The system uses artificial intelligence to analyze external sound patterns and has two separate driving-assist systems that work simultaneously: audio-visual conversion (AVC) and audio-tactile conversion (ATC).
The AVC allows “communication with the external environment through visual portrayals of sound patterns, such as warning sounds of emergency vehicles, as pictograms on the head-up display,” Hyundai says in a news release.
The steering wheel is equipped with multicolored LEDs that help drivers navigate.
“The ATC transfers the sound data into vibrations through the steering wheel, giving the driver information about external conditions such as distance from obstacles,” Hyundai says.
Hyundai demonstrated the technology with a video called “Quiet Taxi” illustrating the possibilities for automobiles to help hearing-impaired drivers interact with their external environment.
After an open invitation, stories were sent in by people from throughout South Korea, and Hyundai chose Daeho Lee, Seoul’s first designated hearing-impaired taxi driver, to demonstrate the driving-assist technology.
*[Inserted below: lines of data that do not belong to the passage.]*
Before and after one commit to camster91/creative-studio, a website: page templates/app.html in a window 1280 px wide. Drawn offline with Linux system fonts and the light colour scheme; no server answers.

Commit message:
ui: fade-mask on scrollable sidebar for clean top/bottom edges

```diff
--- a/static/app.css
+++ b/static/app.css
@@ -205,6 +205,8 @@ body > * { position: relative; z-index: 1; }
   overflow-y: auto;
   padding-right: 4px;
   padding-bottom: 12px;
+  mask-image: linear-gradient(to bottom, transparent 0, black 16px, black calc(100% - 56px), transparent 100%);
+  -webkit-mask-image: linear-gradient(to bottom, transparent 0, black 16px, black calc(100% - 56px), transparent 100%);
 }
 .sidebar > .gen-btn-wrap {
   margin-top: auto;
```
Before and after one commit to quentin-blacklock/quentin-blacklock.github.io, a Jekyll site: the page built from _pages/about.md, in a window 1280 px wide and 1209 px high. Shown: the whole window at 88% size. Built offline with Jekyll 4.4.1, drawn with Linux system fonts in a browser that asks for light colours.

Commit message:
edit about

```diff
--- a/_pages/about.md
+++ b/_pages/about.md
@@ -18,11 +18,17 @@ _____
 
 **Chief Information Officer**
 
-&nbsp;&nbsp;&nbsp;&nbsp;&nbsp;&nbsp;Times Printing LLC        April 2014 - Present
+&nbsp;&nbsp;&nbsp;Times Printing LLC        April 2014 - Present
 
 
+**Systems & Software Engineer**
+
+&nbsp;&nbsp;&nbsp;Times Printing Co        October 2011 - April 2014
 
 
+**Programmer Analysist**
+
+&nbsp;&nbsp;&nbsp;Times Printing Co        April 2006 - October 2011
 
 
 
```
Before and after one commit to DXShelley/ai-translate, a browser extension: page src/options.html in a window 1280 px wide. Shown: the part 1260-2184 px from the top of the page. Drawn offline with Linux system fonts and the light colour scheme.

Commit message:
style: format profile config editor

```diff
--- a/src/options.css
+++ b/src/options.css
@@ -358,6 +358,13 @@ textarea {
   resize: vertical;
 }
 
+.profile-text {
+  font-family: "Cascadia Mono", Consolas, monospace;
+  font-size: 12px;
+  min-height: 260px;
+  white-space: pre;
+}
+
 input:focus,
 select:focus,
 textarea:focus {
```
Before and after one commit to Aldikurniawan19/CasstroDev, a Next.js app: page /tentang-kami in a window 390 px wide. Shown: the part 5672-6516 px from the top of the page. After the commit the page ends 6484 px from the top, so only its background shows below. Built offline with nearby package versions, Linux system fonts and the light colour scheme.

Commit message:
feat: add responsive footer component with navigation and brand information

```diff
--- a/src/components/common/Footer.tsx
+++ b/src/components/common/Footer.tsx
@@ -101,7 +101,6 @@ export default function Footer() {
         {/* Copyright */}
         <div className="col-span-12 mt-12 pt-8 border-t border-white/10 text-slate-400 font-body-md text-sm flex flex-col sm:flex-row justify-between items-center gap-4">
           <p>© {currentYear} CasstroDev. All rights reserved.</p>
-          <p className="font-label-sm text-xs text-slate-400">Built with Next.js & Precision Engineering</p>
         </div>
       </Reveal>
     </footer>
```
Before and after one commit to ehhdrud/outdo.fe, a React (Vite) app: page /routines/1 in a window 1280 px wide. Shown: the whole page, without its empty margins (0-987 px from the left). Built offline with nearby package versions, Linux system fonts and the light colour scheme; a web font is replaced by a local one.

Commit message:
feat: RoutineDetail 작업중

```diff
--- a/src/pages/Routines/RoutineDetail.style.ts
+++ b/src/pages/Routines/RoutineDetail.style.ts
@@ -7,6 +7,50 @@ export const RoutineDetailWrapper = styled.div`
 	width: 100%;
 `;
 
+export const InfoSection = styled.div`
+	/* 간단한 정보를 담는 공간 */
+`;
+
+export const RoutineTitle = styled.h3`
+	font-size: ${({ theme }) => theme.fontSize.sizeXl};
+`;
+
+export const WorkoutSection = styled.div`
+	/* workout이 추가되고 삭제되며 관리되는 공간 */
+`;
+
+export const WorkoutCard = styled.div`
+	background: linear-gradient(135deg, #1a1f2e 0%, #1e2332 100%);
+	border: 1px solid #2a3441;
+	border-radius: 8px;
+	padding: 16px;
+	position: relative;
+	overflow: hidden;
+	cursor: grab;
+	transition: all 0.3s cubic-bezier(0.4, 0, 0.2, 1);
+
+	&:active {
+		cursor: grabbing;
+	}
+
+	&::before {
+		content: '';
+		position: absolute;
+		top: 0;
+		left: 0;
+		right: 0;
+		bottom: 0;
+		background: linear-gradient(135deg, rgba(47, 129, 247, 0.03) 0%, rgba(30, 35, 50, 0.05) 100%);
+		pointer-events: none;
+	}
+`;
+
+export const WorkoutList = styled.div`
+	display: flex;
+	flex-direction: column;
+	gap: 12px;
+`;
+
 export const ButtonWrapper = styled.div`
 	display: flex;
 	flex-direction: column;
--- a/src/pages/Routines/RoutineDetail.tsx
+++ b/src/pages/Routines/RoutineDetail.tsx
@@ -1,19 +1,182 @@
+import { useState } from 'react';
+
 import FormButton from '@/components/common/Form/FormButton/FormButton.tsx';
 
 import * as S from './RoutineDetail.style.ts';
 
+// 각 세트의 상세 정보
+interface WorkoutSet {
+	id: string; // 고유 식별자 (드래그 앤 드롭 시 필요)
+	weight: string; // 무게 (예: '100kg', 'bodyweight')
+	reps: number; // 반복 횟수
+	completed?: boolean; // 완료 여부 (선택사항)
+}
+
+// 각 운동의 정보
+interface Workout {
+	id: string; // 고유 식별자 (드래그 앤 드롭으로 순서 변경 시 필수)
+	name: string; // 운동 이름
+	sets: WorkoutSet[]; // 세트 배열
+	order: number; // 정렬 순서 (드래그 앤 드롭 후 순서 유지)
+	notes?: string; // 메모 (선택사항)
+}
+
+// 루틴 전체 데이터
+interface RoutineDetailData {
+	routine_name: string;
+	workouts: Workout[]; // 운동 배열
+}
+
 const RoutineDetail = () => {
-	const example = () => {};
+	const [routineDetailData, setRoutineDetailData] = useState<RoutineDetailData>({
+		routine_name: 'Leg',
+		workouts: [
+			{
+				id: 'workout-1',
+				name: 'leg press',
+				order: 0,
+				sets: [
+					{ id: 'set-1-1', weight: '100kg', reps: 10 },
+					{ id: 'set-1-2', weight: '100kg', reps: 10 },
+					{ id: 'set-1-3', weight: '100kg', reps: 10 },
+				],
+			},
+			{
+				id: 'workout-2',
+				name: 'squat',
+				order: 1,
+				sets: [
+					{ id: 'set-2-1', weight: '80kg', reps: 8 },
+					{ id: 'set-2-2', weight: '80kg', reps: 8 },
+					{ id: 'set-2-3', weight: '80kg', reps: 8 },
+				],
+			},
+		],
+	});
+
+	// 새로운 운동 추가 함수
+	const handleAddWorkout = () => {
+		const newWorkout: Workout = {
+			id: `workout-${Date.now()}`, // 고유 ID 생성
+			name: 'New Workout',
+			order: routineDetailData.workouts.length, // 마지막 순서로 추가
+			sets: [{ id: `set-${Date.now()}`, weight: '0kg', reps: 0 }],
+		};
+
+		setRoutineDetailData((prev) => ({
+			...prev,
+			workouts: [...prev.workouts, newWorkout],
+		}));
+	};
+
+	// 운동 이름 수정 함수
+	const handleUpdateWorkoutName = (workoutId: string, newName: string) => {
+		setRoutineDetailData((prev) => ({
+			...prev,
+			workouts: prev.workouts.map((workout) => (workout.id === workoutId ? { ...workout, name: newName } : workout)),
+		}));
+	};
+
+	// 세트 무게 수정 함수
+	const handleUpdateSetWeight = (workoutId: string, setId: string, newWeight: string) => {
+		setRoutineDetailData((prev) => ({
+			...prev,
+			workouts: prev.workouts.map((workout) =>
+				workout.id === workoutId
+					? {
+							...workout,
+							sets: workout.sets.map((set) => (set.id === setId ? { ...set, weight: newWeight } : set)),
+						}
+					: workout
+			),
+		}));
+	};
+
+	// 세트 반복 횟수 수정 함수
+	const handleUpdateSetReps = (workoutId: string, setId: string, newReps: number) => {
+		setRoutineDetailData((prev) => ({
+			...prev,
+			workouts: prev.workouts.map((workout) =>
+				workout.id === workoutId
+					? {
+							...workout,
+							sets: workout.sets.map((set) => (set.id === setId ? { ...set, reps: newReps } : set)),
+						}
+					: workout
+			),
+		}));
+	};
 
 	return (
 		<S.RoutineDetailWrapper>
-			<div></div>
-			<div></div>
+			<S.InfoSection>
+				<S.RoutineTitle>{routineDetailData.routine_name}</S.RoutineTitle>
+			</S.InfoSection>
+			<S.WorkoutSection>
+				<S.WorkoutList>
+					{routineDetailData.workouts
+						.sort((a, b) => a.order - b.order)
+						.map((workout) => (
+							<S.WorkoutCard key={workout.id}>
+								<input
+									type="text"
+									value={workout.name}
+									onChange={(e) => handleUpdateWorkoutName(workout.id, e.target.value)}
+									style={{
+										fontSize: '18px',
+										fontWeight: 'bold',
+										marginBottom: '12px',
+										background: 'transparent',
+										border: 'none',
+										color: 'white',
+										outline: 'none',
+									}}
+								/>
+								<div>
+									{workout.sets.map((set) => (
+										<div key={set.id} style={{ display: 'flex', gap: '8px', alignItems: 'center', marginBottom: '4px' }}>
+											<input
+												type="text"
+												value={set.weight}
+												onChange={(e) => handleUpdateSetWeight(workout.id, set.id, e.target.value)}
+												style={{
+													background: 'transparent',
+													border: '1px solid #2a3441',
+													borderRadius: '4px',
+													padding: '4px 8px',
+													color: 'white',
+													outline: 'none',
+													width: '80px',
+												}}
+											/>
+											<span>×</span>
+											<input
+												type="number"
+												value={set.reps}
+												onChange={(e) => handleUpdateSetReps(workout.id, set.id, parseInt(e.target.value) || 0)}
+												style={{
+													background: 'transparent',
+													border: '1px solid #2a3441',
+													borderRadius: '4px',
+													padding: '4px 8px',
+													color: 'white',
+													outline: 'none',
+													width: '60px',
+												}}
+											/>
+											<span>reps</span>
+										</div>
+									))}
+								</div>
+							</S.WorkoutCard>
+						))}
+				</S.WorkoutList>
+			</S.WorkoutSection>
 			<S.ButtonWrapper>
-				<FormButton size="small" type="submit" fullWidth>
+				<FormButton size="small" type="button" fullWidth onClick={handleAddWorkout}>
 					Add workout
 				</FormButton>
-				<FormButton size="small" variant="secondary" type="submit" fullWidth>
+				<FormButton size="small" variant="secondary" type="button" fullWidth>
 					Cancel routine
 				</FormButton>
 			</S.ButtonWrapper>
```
Lee had difficulties with hearing and had to rely mainly on his sight. “Problems arose with other drivers when he could not hear the horns or sirens of surrounding vehicles,” Hyundai says. His need to constantly rely on his vision caused fatigue at a rate many times that of the average driver.
The automaker has created a video it says emphasizes the value of freedom of mobility for Lee using the new technology.
Hyundai also has developed an application that allows communication between passengers and drivers who are hearing-impaired.